Essendon are having a wretched season and the WADA decision to continue anti-doping action against 34 current and former players has undoubtedly affected morale.
“They need to be able to find a way to go forward,” Thompson said of the Bombers.
“The club is just treading water, going backwards – it’s drowning.
“You look at the playing group, which is the most important, most significant group of people in the brand of Essendon – they’re just nowhere, they’re lost.
“We’ve damaged them mentally.
“We’ve taken away their life in so many ways.”
Thompson said there were Essendon players who simply were not enjoying the game.
“Some of them are still not in love with football – that’s the problem.
“It’s not about getting away from Essendon, going somewhere else.”
Thompson also blasted Essendon management practices during and after the supplements program.
“The way the club was managed at the time this took place was really poor and that’s why we’ve been fined and we’re accepting guilt,” he said.
“Have they done enough to rectify that … and where we are right now?
“You could probably, honestly say `no’, because it’s not working.
“You have a systematic injection program at your club, is that viewed upon as being safe?
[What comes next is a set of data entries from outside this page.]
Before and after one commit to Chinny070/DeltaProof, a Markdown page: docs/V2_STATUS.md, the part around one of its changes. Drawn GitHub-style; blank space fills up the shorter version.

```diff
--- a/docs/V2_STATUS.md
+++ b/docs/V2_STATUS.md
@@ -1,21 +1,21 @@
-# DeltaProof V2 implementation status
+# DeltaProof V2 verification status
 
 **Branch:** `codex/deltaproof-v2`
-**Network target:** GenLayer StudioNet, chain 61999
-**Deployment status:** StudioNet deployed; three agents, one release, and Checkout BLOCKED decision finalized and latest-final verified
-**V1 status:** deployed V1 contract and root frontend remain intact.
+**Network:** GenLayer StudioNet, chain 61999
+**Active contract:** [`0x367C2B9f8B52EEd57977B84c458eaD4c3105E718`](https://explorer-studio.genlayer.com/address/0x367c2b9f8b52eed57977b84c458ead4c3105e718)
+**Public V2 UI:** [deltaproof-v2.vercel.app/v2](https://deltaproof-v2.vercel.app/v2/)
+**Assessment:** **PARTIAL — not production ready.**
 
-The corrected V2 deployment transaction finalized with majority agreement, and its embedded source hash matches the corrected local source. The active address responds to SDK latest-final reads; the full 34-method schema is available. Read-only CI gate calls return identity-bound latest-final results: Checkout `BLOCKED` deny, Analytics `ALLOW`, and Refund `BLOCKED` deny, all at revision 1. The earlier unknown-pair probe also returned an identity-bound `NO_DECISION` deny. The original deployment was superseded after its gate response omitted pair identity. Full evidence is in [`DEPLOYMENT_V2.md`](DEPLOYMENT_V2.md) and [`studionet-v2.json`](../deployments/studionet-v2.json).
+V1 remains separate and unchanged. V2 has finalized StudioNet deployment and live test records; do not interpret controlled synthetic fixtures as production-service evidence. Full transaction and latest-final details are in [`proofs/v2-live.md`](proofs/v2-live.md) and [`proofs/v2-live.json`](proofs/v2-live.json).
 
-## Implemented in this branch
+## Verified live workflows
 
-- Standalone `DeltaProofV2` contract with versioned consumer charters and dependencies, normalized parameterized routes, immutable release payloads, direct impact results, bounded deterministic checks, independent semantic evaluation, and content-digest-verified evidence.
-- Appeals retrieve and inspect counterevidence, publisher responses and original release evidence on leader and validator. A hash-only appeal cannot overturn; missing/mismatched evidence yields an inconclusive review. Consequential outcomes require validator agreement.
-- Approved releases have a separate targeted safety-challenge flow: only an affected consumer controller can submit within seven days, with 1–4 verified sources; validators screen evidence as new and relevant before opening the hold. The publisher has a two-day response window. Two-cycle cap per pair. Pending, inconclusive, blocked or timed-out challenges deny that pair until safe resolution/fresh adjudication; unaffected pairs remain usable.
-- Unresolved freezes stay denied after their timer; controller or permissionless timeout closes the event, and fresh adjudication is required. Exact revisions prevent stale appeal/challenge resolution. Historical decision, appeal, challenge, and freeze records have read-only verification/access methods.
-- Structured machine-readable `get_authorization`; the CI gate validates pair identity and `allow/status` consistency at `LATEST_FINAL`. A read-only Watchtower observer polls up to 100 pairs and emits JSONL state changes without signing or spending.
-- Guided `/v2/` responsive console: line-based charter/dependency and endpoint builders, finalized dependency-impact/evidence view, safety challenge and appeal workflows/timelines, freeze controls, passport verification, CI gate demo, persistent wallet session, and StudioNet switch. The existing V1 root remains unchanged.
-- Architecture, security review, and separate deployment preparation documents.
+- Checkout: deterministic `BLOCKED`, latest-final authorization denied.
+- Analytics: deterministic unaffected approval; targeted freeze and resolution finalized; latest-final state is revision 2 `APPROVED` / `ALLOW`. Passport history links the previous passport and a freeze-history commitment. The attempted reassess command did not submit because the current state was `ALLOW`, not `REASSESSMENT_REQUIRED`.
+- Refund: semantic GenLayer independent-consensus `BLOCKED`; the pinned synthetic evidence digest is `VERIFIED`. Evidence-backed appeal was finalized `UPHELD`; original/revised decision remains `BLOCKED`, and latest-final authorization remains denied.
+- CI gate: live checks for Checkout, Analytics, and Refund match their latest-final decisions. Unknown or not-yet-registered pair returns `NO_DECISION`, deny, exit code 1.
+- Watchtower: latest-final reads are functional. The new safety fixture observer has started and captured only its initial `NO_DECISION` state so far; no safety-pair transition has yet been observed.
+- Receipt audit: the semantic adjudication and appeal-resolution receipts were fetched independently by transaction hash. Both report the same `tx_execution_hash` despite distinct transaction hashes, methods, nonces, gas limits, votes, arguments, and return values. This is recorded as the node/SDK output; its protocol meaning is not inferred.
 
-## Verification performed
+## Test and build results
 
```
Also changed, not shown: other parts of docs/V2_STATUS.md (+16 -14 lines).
It probably wasn’t.”
And Thompson claimed some board members knew what was going on with the supplements program.
Thompson is also unsure whether Hird will coach next year.